Australia Post said Holgate did not communicate with Hanson or One Nation about the matter, but the documents reveal she kept close tabs on the issue, with an account manager responsible for One Nation at Australia Post in communication with the party.
“Will you let me know when you hear anything back from One Nation, post the letter you sent yesterday re their parcel mailing to the Tower in Melbourne,” Holgate said on 13 July.
The account manager for One Nation responded that One Nation were “very appreciative” Australia Post was proactive on it, and did not hold Australia Post responsible for the failed delivery.
“They are concerned about media leaks and are eager to have the articles back in their possession as soon as can be reasonably achieved,” the email states.
A note from a staff member on 13 July also states a message was left for Hanson.
Australia Post did not say who called Hanson on the day when Guardian Australia sought comment but said “no one spoke to Ms Hanson at the time of the incident”.
“The communications on this issue were managed at an operational level between the Australia Post sales team and the One Nation office contact,” Australia Post said in a statement.
Guardian Australia also sought comment from Holgate and One Nation.
In other email threads released, an Australia Post staff member said “feels like Pauline is trying to create a stir”, while another staffer questioned whether the packages came from Hanson herself, and whether they might have been a prank from someone else.
Eventually the lockdown of the towers ended, but One Nation had requested the items be shipped back.

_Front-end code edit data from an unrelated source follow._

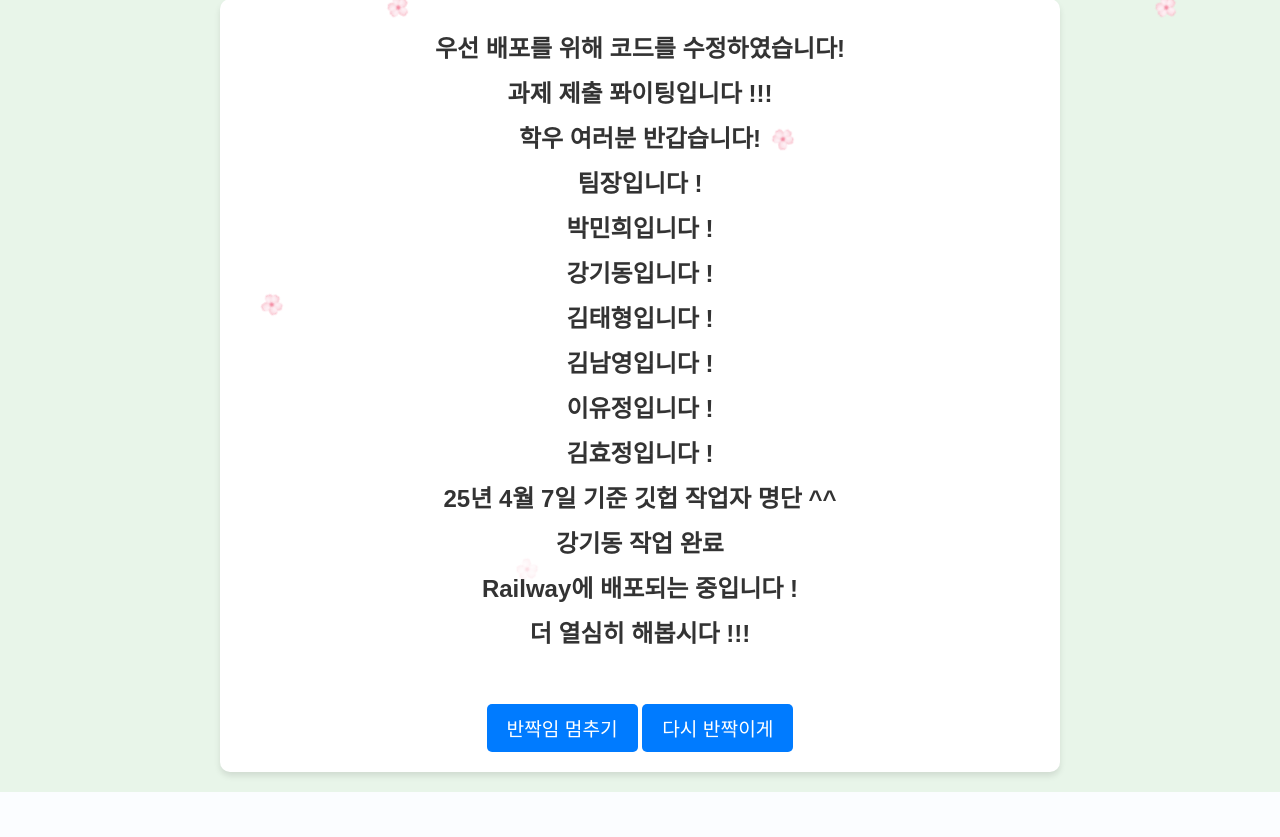
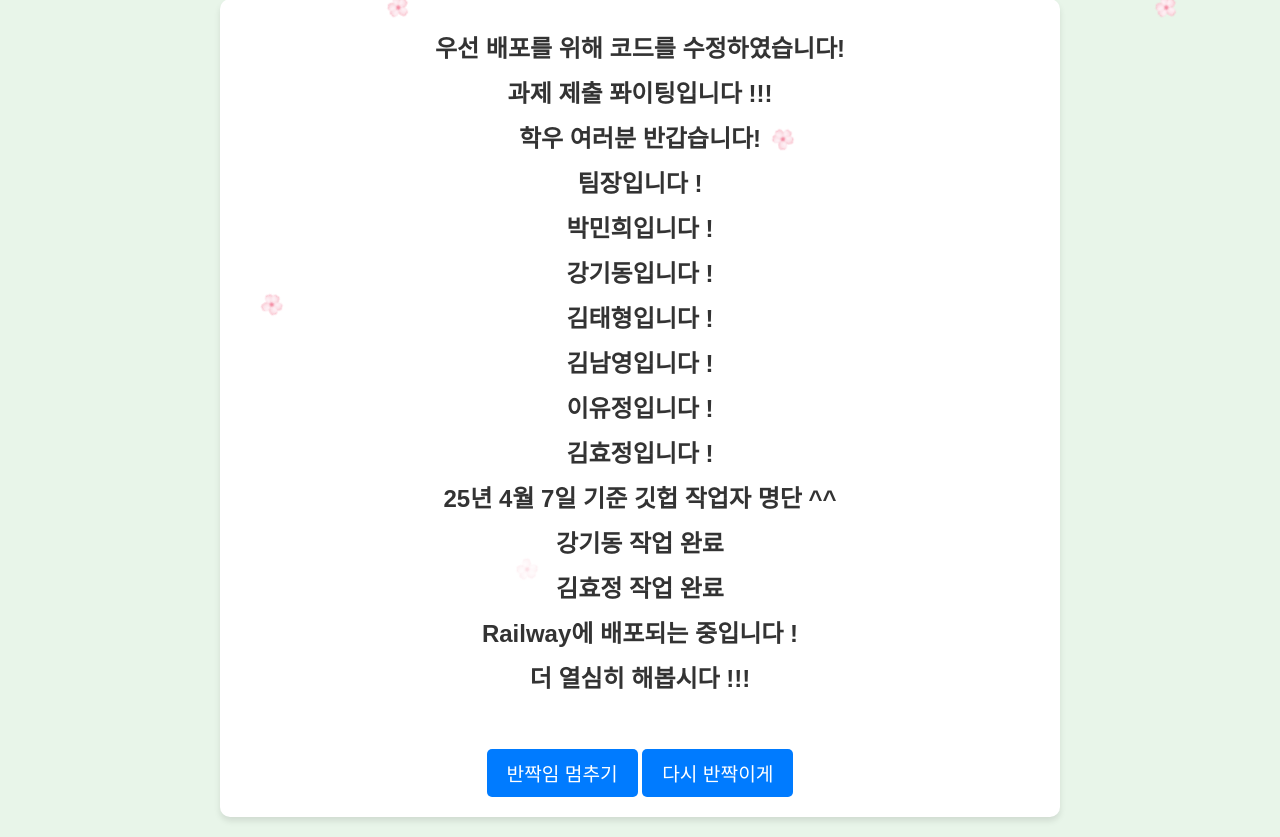
Before and after one commit to JiHunHeo/softwareContest, a Flask app: page / in a window 1280 px wide. Shown: the part 95-932 px from the top of the page. Before the commit the page ends 887 px from the top, so only its background shows below. Run offline with Flask 3, Linux system fonts and the light colour scheme.

Commit message:
dodoritest commit

```diff
--- a/main/templates/index.html
+++ b/main/templates/index.html
@@ -11,6 +11,7 @@
 <h2>김효정입니다 !</h2>
 <h2>25년 4월 7일 기준 깃헙 작업자 명단 ^^</h2>
 <h2>강기동 작업 완료</h2>
+<h2>김효정 작업 완료</h2>
 <h2>Railway에 배포되는 중입니다 !</h2>
 <h2>더 열심히 해봅시다 !!!</h2>
 <h2 id="blinking-text" class="blink">경진대회 준비에 박차를 가해봅시다!</h2>
```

A total of 101 of the 104 packages were returned, with the emails revealing three went missing.
Holgate resigned from Australia Post earlier this month after concerns were raised by government ministers, and the prime minister, about a decision to award $20,000-worth of Cartier watches to executives.